  • $\begingroup$ 0/2 @AndrejBauer I have two possible interpretations of quantifiers that I view as "set-theoretic", in one the quantified variable ranges over values of the programming language, in the other it ranges over types (or "sets" of values). (The former can be viewed as the latter where the domain of the quantified variables is restricted to unit types, (assuming a type system expressive enough to have a unit type for every value).) $\endgroup$ Dec 19, 2021 at 12:05
  • $\begingroup$ 1/2 For me seeing $\forall x.B$ as $\bigcap_xB$ boils down to that any type $B[x\leftarrow whatever]$ is its supertype, and furthermore $\forall x.B$ is (at least in some sense) the maximal type with this property. So I have two possible interpretations of $\forall X.X \to X$: the type of the identity function, or the empty type. Perhaps you are right that I should call this an order-theoretic, not set-theoretic view. Thank you to both of you for your answers. I'll wait a few days to see whether what I wrote changes anything, and then I'll have to decide which one to accept :D $\endgroup$ Dec 19, 2021 at 12:05

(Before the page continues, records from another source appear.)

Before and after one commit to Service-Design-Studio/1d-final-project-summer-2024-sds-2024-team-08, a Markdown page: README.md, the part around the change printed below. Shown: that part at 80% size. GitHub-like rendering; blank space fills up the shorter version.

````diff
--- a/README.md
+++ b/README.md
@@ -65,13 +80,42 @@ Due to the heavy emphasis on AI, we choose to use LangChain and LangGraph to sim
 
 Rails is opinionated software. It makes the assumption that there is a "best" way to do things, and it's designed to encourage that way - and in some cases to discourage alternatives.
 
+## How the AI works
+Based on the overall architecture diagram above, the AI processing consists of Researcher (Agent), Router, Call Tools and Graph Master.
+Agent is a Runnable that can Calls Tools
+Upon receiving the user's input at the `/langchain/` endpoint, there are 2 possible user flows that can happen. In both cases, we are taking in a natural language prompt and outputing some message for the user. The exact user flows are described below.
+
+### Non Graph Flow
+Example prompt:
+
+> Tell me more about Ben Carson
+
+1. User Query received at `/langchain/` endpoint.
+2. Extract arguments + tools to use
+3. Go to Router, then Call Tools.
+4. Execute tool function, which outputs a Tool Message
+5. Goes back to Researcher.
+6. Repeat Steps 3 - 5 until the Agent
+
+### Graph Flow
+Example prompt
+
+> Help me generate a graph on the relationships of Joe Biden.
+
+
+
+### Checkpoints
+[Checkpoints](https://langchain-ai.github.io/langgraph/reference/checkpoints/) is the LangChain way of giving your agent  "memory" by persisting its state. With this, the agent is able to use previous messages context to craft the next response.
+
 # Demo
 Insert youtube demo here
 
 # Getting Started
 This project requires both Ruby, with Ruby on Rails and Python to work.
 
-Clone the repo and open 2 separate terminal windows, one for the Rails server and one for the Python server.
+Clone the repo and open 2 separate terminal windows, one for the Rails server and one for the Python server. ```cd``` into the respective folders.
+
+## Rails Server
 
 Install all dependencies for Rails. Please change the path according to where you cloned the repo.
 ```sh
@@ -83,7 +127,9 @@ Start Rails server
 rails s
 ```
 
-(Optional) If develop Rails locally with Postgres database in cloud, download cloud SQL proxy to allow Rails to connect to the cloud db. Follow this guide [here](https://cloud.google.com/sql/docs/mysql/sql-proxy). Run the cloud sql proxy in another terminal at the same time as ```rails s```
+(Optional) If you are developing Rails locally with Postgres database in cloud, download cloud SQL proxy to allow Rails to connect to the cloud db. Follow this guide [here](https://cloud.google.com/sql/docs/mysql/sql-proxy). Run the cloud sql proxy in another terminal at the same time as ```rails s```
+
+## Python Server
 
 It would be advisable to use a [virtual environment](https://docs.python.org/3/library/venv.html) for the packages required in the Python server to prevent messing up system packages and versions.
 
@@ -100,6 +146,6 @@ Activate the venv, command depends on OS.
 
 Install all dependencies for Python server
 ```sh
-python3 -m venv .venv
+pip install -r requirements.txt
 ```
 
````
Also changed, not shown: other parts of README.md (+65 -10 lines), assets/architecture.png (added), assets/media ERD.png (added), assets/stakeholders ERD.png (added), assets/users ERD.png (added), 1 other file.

  • $\begingroup$ Set-theoretically, a function $f : A \to A$ is a subset $f \subseteq A \times A$ satisfying $\forall x \in A \,.\, \exists! y \in A \,.\, (x, y) \in f$. So, if $A$ and $B$ are disjoint and inhabited, then $(A \to A) \cap (B \to B) = \emptyset$. How are you going to arrange things so that $\forall X . X \to X$ is not empty, or for that matter almost any type of the form $\forall X \,.\, \Phi(x)$? If you are using the symbol $\bigcap$ for something other than intersection, then I don't understand the question (and you should be using a different symbol). $\endgroup$ Dec 19, 2021 at 16:10

2 Answers 2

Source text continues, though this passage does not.